▶ [INSTRUCTIONS TO FOLLOW]:
Count every line below that holds "contains". Number only.

▶ [EXERCISE INPUT]:
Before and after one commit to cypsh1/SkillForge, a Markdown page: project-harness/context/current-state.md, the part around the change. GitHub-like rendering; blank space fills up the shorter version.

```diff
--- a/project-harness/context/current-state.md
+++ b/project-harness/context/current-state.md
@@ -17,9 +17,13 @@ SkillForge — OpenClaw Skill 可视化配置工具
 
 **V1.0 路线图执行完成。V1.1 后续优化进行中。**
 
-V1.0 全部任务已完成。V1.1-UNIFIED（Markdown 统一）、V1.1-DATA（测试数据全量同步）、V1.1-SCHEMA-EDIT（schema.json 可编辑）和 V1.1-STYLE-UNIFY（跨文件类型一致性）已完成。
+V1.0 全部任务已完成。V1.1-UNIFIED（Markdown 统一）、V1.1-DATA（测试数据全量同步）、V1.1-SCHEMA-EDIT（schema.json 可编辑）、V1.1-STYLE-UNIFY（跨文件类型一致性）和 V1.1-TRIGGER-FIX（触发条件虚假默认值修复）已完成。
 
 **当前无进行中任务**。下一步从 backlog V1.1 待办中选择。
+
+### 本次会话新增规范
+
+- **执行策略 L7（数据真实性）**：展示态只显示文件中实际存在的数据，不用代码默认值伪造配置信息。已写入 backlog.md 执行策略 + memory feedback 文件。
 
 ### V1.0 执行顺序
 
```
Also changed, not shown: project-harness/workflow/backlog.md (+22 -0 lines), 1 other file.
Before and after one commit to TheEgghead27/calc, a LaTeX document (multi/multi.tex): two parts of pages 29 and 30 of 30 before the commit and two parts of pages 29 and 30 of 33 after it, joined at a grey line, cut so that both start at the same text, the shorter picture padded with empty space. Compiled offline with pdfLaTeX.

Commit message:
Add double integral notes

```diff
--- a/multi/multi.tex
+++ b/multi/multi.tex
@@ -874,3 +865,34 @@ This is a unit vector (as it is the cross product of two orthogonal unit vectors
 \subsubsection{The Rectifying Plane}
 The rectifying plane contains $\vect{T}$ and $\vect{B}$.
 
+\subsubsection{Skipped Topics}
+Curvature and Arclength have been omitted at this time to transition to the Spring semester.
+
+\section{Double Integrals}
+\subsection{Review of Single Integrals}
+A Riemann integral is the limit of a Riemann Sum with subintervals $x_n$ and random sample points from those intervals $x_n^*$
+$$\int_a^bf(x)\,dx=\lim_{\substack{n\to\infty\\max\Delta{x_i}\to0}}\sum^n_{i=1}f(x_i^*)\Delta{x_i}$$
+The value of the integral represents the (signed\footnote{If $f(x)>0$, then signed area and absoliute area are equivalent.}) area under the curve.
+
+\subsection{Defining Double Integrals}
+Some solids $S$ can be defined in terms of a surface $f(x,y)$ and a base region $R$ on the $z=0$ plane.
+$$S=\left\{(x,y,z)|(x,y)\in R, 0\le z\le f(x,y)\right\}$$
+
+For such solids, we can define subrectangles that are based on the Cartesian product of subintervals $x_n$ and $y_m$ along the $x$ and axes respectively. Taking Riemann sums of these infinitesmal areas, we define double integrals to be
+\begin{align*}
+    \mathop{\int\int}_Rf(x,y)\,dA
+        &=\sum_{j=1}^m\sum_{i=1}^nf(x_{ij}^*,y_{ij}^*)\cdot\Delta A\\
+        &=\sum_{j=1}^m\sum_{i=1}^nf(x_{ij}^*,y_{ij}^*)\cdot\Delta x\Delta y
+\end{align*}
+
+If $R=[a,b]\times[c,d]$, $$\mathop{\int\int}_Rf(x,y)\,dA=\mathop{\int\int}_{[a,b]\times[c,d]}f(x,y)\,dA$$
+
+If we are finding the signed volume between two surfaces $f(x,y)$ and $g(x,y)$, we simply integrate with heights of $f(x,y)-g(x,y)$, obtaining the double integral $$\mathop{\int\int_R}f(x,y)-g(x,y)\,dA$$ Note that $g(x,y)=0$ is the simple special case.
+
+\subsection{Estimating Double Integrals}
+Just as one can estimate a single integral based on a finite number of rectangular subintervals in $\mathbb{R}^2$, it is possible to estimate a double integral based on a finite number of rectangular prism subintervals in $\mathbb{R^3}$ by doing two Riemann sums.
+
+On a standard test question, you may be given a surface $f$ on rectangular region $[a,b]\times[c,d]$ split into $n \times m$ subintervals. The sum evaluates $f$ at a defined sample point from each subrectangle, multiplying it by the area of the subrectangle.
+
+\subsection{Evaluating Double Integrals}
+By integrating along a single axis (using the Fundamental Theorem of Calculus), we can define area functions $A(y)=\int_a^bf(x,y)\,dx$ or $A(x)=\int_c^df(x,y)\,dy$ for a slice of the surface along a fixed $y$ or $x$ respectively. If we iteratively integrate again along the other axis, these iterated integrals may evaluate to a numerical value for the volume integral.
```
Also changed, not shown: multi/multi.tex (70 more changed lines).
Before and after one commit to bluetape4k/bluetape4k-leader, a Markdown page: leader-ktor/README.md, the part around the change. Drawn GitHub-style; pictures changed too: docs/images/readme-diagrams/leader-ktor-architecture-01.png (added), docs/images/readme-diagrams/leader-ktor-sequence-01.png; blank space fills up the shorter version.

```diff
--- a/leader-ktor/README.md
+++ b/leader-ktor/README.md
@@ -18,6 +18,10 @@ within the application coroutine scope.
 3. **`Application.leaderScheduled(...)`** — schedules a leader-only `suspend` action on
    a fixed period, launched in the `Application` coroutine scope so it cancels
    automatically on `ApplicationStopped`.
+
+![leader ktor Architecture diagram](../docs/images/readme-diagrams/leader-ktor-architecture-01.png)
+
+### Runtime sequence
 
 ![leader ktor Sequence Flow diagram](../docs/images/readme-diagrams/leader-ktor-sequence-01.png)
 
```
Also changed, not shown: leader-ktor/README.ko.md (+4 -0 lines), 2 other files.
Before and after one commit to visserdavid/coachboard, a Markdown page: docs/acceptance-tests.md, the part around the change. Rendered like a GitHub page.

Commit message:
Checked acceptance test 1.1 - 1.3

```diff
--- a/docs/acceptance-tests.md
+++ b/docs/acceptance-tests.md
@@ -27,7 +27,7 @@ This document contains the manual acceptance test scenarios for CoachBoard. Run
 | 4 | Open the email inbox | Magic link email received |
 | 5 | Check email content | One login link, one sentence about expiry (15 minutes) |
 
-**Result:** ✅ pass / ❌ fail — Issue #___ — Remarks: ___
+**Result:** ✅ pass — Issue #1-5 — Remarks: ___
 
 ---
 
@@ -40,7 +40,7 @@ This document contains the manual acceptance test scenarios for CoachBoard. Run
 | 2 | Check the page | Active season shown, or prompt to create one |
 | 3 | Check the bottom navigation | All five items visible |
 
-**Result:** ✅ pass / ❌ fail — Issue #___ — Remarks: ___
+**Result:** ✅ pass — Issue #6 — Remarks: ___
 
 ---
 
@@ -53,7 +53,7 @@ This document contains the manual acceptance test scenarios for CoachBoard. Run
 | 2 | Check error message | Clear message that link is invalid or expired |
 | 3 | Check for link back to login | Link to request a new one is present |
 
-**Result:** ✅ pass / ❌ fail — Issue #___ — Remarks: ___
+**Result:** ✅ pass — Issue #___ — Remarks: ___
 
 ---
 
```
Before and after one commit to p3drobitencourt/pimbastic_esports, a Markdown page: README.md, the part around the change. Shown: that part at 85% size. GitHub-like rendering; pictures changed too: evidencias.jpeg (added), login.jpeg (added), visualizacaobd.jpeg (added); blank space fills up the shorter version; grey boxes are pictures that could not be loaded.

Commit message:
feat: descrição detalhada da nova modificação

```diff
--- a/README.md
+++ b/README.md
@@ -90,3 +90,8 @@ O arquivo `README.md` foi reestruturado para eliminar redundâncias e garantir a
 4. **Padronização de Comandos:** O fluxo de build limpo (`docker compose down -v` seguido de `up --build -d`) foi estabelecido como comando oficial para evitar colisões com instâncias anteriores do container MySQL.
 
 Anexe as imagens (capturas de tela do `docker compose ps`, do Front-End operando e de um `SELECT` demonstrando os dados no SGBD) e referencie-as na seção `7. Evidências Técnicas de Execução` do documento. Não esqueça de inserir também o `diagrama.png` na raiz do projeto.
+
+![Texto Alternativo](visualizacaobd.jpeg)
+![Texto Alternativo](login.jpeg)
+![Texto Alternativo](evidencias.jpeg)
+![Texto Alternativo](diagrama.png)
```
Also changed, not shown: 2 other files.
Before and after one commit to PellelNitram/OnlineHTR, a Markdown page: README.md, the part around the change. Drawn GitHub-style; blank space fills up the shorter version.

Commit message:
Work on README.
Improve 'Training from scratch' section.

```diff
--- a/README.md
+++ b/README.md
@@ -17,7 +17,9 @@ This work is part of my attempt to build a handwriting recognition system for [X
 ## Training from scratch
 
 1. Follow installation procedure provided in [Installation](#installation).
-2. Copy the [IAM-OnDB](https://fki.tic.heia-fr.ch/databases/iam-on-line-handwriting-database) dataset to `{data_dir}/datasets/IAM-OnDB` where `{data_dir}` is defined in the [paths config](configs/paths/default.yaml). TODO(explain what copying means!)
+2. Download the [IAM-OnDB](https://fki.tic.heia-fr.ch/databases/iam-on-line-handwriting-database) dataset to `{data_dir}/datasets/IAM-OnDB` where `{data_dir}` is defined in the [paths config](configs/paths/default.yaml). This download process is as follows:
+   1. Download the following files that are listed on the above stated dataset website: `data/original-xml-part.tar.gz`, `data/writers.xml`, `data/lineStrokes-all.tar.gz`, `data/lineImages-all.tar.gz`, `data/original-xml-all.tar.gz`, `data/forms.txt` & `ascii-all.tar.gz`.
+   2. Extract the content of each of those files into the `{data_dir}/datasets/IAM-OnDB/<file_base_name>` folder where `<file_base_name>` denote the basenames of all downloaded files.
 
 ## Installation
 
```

▶ [RESPONSE AREA]:
4